“Marmee, please — no analogies!”
So groans Jo March, to head off her mother’s thoughtful comparison between attending the needs of different people just as different plants, in “Little Women,” adapted by playwright Kate Hamill from Louisa May Alcott’s beloved 1860s novel. It’s now running at Seattle Rep through Dec. 17.
With apologies to Jo, let’s begin with an analogy of our own, because when a show presents you with a tidy encapsulation of its problems, you take it.
To start: A lovely preshow tableau sits onstage. In front of sumptuous red curtains, a dollhouse with cheery lit windows sits atop a brick fireplace mantel; as the lights go down, the fireplace crackles to life, smoke pours from the wee chimney as snowflakes drift down, and the curtains swish open from this cozy miniature scene to reveal … a shell. Not quite a void, but a glorified house frame with a hollow heart, and, sadly, a perfect physical reflection of the show before us.
Here live the March sisters — sensible but vain eldest sister Meg (Cy Paolantonio), aspiring writer Jo (Amelio García), delicate Beth (Katie Peabody) and petulant littlest sister Amy (Rebecca Cort) — watched over by Marmee (Colleen Madden) and long-serving maid and cook Hannah (Macall Gordon), while their father (Chiké Johnson) is away in the Civil War. The girls, Jo in particular, find a friend and kindred spirit in Laurie (Austin Winter), a sensitive young man who moves in with his rich grandfather next door.
Together, Laurie and the March girls grow from lives of childish imagination, playing together in Jo’s wild theatricals, toward the more sober, grown-up pursuits available to them. They all strain against and within societal expectations in different ways, and Hamill ostensibly explores the novel’s issues of gender identity through a modern lens, particularly how Jo, always defined as a tomboy, might have presented or identified had she lived in a less rigid era. It’s an incredibly interesting idea, but not what shows up onstage. Or, rather, it is exactly all that shows up: one idea over and over again, explicitly stated in scene one and reiterated (it feels like) every few pages.

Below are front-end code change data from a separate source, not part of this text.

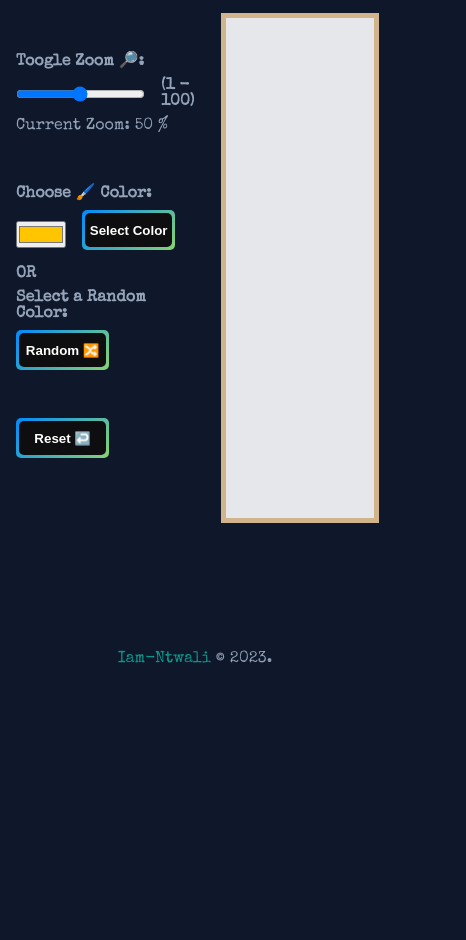
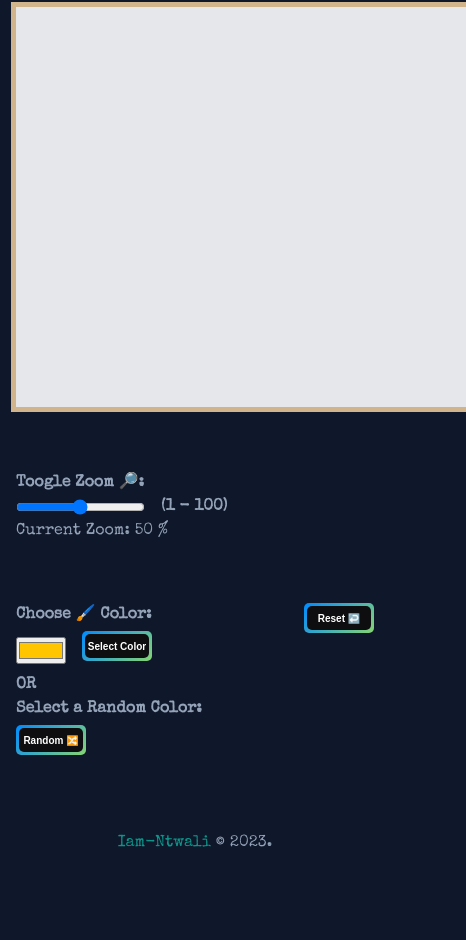
Before and after one commit to Iam-Donat/Etch-a-Sketch, a plain HTML site: page index.html in a window 390 px wide. Shown: the part 54-994 px from the top of the page, 466 px wide, since content can reach past the window. Before the commit the page ends 849 px from the top, so only its background shows below. Drawn offline with nearby package versions, Linux system fonts and the light colour scheme.

Commit message:
some changes

```diff
--- a/main.css
+++ b/main.css
@@ -122,3 +122,60 @@ footer {
       align-items: center;
       gap: 1rem;
 }
+
+@media only screen and (max-width : 568px) {
+
+      h1 {
+            font-size: 1.5rem;
+      }
+
+      .btn {
+
+            box-sizing: border-box;
+            color: #ffffff;
+            display: block;
+            height: 30px;
+            font-weight: 600;
+            font-size: 10px;
+            padding: 3px;
+            position: relative;
+            text-decoration: none;
+            width: 7em;
+            z-index: 2;
+            border: none;
+            cursor: pointer;
+      }
+
+
+
+      .container {
+            min-height: 75vh;
+            max-width: 1024px;
+            width: 100%;
+            margin: 0 auto;
+            flex-direction: column;
+      }
+
+      .options {
+            order: 2;
+            display: flex;
+            flex-wrap: wrap;
+            gap: 3rem;
+      }
+
+      .colors {
+            flex: 3;
+      }
+
+      .board {
+            order: 1;
+            width: 450px;
+            height: 400px;
+      }
+
+      .size,
+      .colors {
+            /* border: 2px solid brown; */
+            margin-bottom: 1rem;
+      }
+}
```
Also changed, not shown: img/Etch-A-Sketch.png (added), 1 other file.
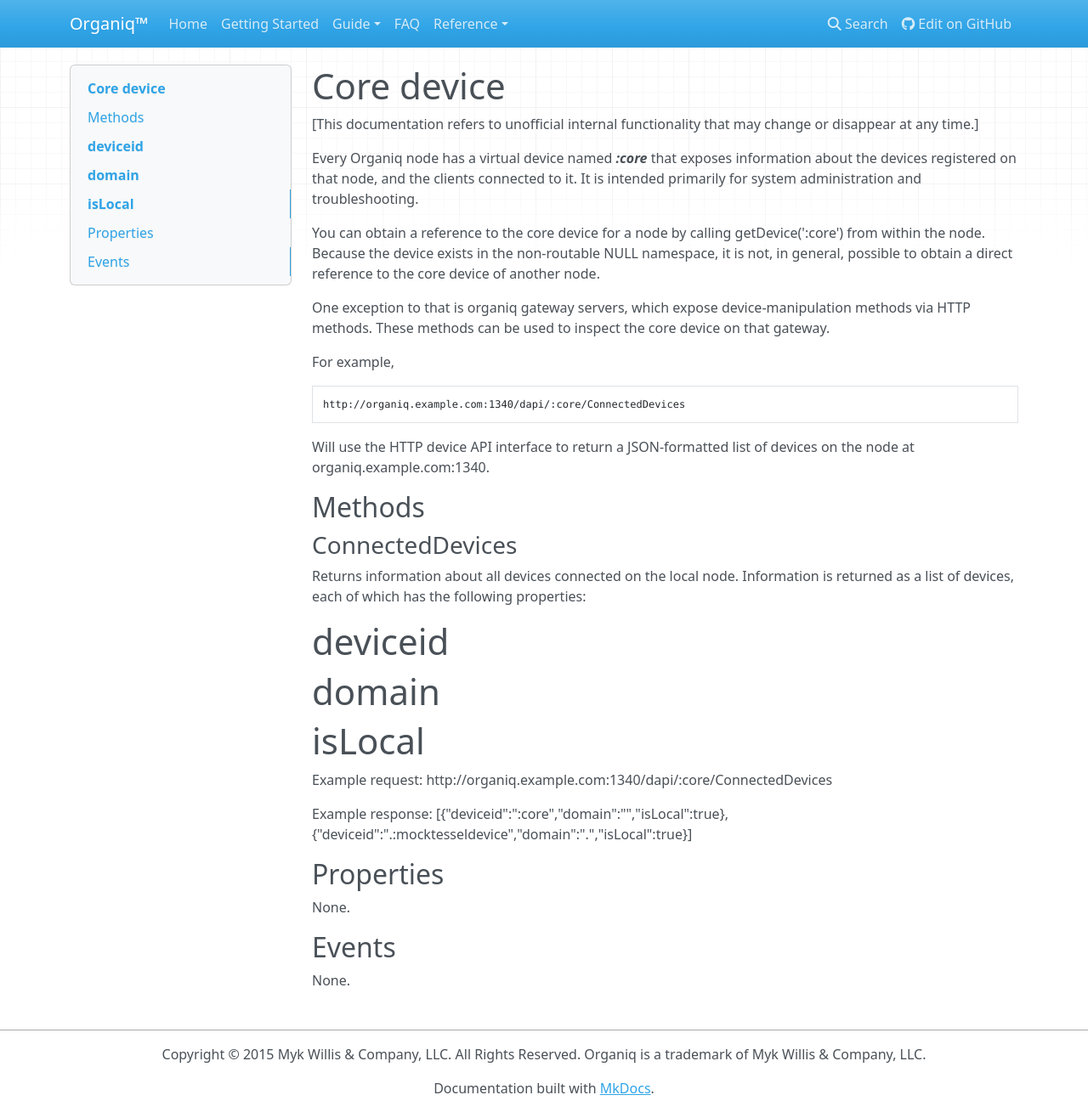
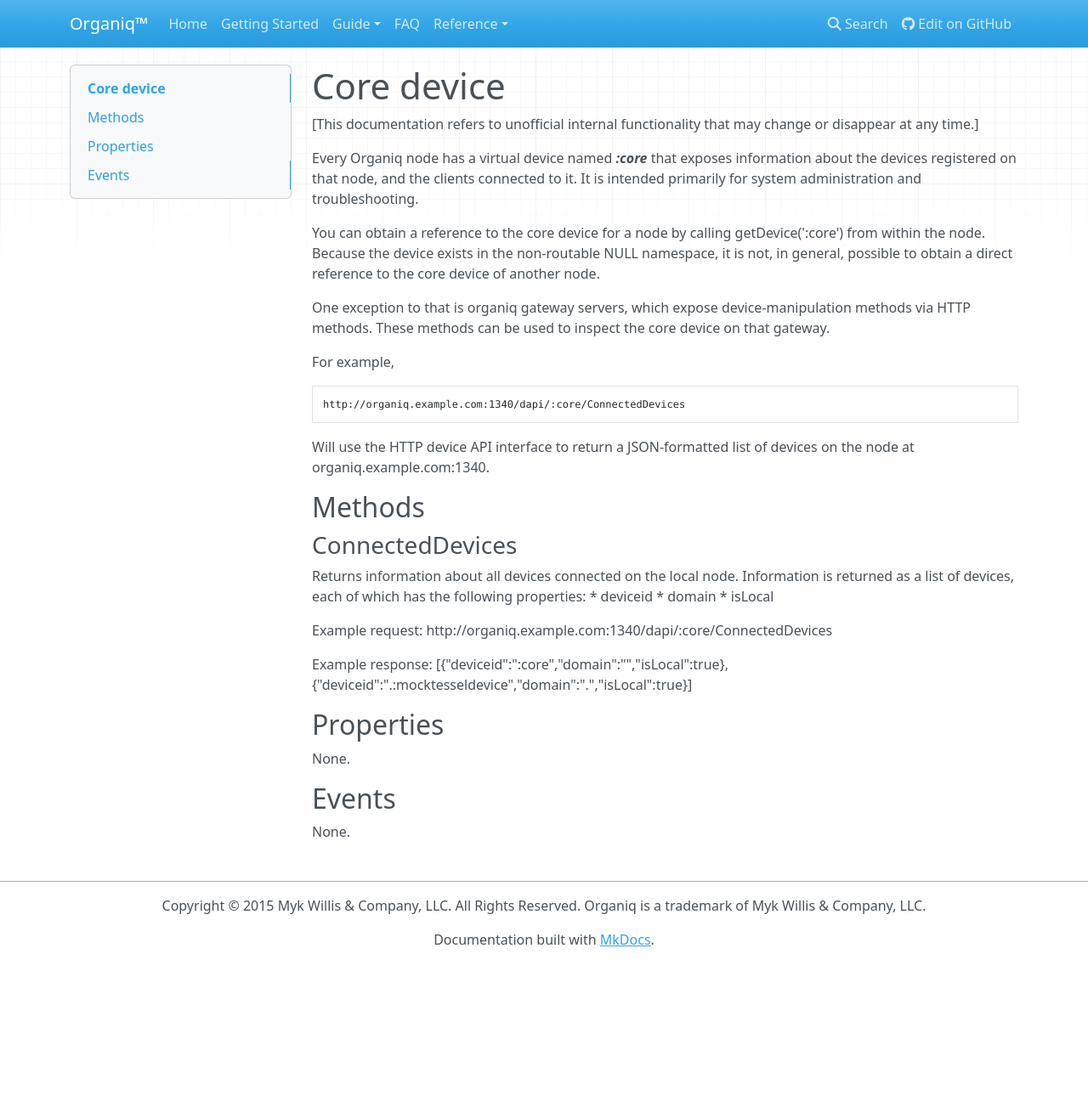
Before and after one commit to mykwillis/organiq-docs-tessel, an MkDocs documentation site: the page built from docs/coreDevice.md, in a window 1280 px wide and 1309 px high. Shown: the whole window at 85% size. Built offline with MkDocs 1.6.1, drawn with Linux system fonts in a browser that asks for light colours; nearby versions of some CDN libraries; old or Windows-style settings are respelled for this version of MkDocs.

Commit message:
Update coreDevice.md

```diff
--- a/docs/coreDevice.md
+++ b/docs/coreDevice.md
@@ -19,9 +19,9 @@ Will use the HTTP device API interface to return a JSON-formatted list of device
 ### ConnectedDevices
 
 Returns information about all devices connected on the local node. Information is returned as a list of devices, each of which has the following properties:
-# deviceid
-# domain
-# isLocal
+* deviceid
+* domain
+* isLocal
 
 Example request:
     http://organiq.example.com:1340/dapi/:core/ConnectedDevices
```
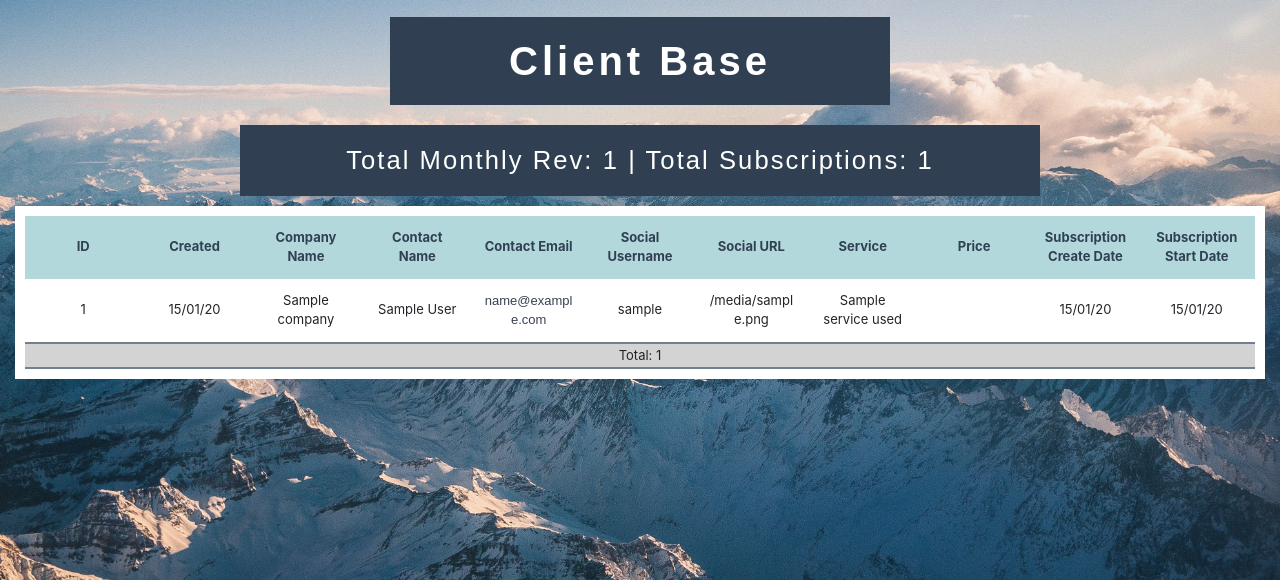
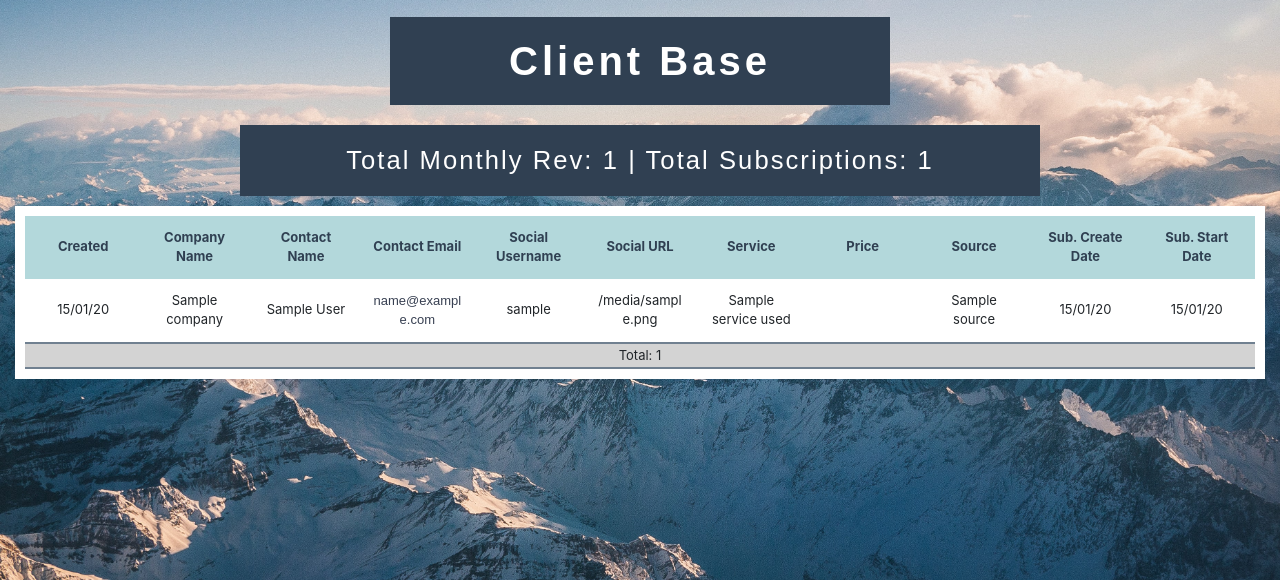
Before and after one commit to emilyjt/snowball-creations, a Django app: template sc_app/templates/client_base/client_list.html in a window 1280 px wide. Shown: the part 163-743 px from the top of the page. Run offline with Django 3.2, Linux system fonts and the light colour scheme; the template is opened without the code that fills it: most values are stand-ins (such as "Sample title", 1, 10 or a date in 2020); some libraries are stand-ins or nearby versions.

Commit message:
Got rid of ID and added source

```diff
--- a/sc_app/templates/client_base/client_list.html
+++ b/sc_app/templates/client_base/client_list.html
@@ -6,7 +6,6 @@
 <div class="new-client-base">
   <div>
     <div class="new-client-base-headers" style="display: flex; justify-content: space-evenly; align-items: center;">
-      <div>ID</div>
       <div>Created</div>
       <div>Company Name</div>
       <div>Contact Name</div>
@@ -15,13 +14,13 @@
       <div>Social URL</div>
       <div>Service</div>
       <div>Price</div>
-      <div>Subscription Create Date</div>
-      <div>Subscription Start Date</div>
+      <div>Source</div>
+      <div>Sub. Create Date</div>
+      <div>Sub. Start Date</div>
     </div>
 
     {% for subscription in object_list %}
     <div class="new-client-base-row" style="display: flex; justify-content: space-evenly; align-items: center; transition: 0.2s ease-in-out;">
-      <div>{{ subscription.id }}</div>
       {% with subscription.company_set.all|first as company %}
       <div>{{ company.created_at|date:"d/m/y" }}</div>
       <div>{{ company.name }}</div>
@@ -29,9 +28,12 @@
       <div>{{ company.primary_contact.email|urlize }}</div>
       {% endwith %}
       <div>{{ subscription.social_profile.username }}</div>
-      <div>{{ subscription.social_profile.url|urlizetrunc:20 }}</div>
+      <div>{{ subscription.social_profile.url|urlizetrunc:50 }}</div>
       <div>{{ subscription.service_used.name }}</div>
       <div>{{ subscription.service_used.price|stringformat:"s"|slice:"2:" }}</div>
+      {% with subscription.company_set.all|first as company %}
+      <div>{{ company.source }}</div>
+      {% endwith %}
       <div>{{ subscription.created_at|date:"d/m/y" }}</div>
       <div>{{ subscription.date_started|date:"d/m/y" }}</div>
     </div>
```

“I’m the man of the family, with father away,” pronounces Jo in an early scene, explaining why she still wears the swashbuckler’s costume, complete with false mustache, she wore rehearsing the Christmas play she wrote for herself and her sisters.
“Jo, you know you can’t,” Marmee says soon after, referring to Jo’s preferred clothing. Soon after that: “Don’t ask me for womanish opinions, Meg, I never say the right thing.” And so it goes, always restated but never expanded or actually explored within the confines of the show’s cultural world. It’s a Big Idea pasted on top of an existing story and shouted out with all the subtlety of America Ferrera’s feminism 101 monologue in the “Barbie” movie.
Hamill exploded onto the New York theater scene in 2014 when her adaptation of Jane Austen’s “Sense and Sensibility” with theater company Bedlam earned a rave from The New York Times. This year she landed, and not for the first time, on American Theatre magazine’s list of the country’s most-produced playwrights. It turns out there is a hefty regional theater appetite for beloved titles repackaged with modern, feminist ideas.
As flat as this interpretation fell for me, I genuinely like Hamill as a smart, inventive playwright with a taste for reworking stories like “The Scarlet Letter,” “Dracula” and “Emma” that have historically punished or limited women in ways big and small, overt and covert. Her “Pride and Prejudice,” which landed at Seattle Rep in 2017, was fizzy fun, and the high-concept, meta-theatrical style only heightened the stakes of the story’s intricate social machinations.
Maybe it’s the lack of any discernible connection between the characters onstage, but no one seemed to be having all that much fun (the fact that many of the cast members were hard to hear didn’t help). Critically, there’s no palpable sense of kinship, platonic or romantic, between Jo and Laurie. Amy, who in the novel sometimes misuses words in her frantic desire to seem older than she is, now misuses words constantly, and the joke wears thin. However, Cort’s balled fists and grumpy little walk earn all the many laughs they get; you can practically feel her Amy vibrating with the white-hot rage that only a disrespected youngest sibling can generate.
I won’t get into all the ways this adaptation sands down its story’s bittersweet edges, but suffice to say the emotional tidiness is jarring. Life can feel hard, and while life for the March sisters doesn’t feel easy, it does feel straightforward. There seems to be no internal struggle, only grappling with external circumstance: Of course Jo shouldn’t marry Laurie, of course Meg and her husband will work things out, of course Amy will live happily ever after.
Ultimately, I missed the familiar ache of “Little Women,” of painful choices made, childhood vanished, love misplaced. With this version, your brain might be temporarily intrigued but no heartstrings will be tugged and no beliefs challenged, and at the end of the day, why else do we need stories? Jo March knows that better than anyone.